The Scavengers of London - Tom Watts

Chapbook RCP6

A6 24 Pages

40 Copies

The Scavengers of London - Tom Watts

SKU: RCP6
£4.00Price
  • Tom Watts, 33, lives and works in southeast London. His poetry has been published in the magazines Equilibrium, Remark, Plus-Que-Parfait, Streetcake, and Department. He has published a dictionary of poetic forms for zimZalla. His work is also included in the anthology Eighteens, published by The Knives Forks and Spoons Press. A chapbook, The Fruit Journal, is forthcoming on The Arthur Shilling Press. Away from poetry, he writes reviews for Rabbit Hole Urban Music, and his short story Wasps was long-listed for the 2010 Fish Short Story Prize. Find him online by putting ‘Feeding The Bear Tom Watts’ into your search engine. He is currently grappling with his first novel. So far the novel is winning.

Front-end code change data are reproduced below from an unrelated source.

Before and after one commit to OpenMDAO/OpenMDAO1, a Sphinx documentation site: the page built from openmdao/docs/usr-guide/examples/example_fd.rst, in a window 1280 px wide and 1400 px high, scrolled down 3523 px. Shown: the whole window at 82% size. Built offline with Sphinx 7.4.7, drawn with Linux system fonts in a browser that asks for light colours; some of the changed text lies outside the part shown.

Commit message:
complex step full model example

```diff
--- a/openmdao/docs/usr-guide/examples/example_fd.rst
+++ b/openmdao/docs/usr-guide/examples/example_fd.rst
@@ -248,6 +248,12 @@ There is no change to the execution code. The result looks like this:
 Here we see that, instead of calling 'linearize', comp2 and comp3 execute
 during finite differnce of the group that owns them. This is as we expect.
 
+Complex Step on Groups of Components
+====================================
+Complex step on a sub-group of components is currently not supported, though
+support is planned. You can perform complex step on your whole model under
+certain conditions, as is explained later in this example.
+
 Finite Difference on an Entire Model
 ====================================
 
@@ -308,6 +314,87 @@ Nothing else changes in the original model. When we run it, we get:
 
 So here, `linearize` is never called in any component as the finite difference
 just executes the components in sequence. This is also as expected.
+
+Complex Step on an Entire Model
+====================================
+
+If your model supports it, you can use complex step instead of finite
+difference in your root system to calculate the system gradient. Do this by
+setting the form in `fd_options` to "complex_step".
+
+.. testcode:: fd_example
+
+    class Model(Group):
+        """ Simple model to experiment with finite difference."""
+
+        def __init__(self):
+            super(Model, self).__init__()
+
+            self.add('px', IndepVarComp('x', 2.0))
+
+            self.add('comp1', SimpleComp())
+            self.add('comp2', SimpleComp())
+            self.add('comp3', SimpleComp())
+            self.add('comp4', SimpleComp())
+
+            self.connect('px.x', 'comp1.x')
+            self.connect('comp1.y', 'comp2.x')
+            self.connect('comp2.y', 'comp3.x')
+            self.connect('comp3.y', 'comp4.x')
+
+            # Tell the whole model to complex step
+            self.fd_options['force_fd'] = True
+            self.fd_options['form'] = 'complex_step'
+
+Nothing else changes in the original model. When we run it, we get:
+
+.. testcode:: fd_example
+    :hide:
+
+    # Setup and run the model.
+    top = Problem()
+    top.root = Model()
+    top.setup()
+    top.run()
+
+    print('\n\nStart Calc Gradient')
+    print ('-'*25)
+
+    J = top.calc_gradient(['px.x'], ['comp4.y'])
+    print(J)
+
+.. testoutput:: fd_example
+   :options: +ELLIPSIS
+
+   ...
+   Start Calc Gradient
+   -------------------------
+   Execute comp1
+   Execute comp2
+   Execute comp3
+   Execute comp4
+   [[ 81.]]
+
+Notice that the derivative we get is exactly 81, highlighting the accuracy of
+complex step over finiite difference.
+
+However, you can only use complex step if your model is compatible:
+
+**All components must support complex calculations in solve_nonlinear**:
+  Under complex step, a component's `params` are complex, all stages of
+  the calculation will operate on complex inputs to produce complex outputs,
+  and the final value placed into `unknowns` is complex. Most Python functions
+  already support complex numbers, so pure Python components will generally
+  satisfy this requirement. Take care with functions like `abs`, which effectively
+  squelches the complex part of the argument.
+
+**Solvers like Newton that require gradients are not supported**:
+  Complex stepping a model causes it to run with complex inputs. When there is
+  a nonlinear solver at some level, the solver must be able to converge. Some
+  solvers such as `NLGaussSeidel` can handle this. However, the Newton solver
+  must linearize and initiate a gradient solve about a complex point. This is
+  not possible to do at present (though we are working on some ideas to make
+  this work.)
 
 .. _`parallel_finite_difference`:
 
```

    About the poems
    During a rummage among the tables at the book market under Waterloo Bridge on the South Bank, I found a large, green hardback called London’s Natural History by R. S. R. Fitter - a renowned British naturalist who was also the director of the Loch Ness Investigation Bureau. It is an old, weighty book filled with yellowing pages and a smattering of retro-coloured photographs of odd-looking toads or beds full of cabbages destroyed by brutal caterpillar attacks. Published in 1946, the book is oblivious to the after effects of the war such is Fitter’s obvious obsession with tracking the way London’s nature has changed and been changed by the cities growth. To Fitter it is as if the war was an irrelevance. Nature plows on. I wanted to write a long cento poem dealing with London and the environment, a poem about nature’s ability to just get on with it, everything doing what it must. The book became the source material for my work. All the lines from the Scavenger’s Of London are taken cut and paste style from Fitter’s remarkable book, but instead of describing nature alongside man I imagined nature reclaiming London after man’s extinction. After a period of chaos man is gone and the plants and animals are creeping back onto the streets.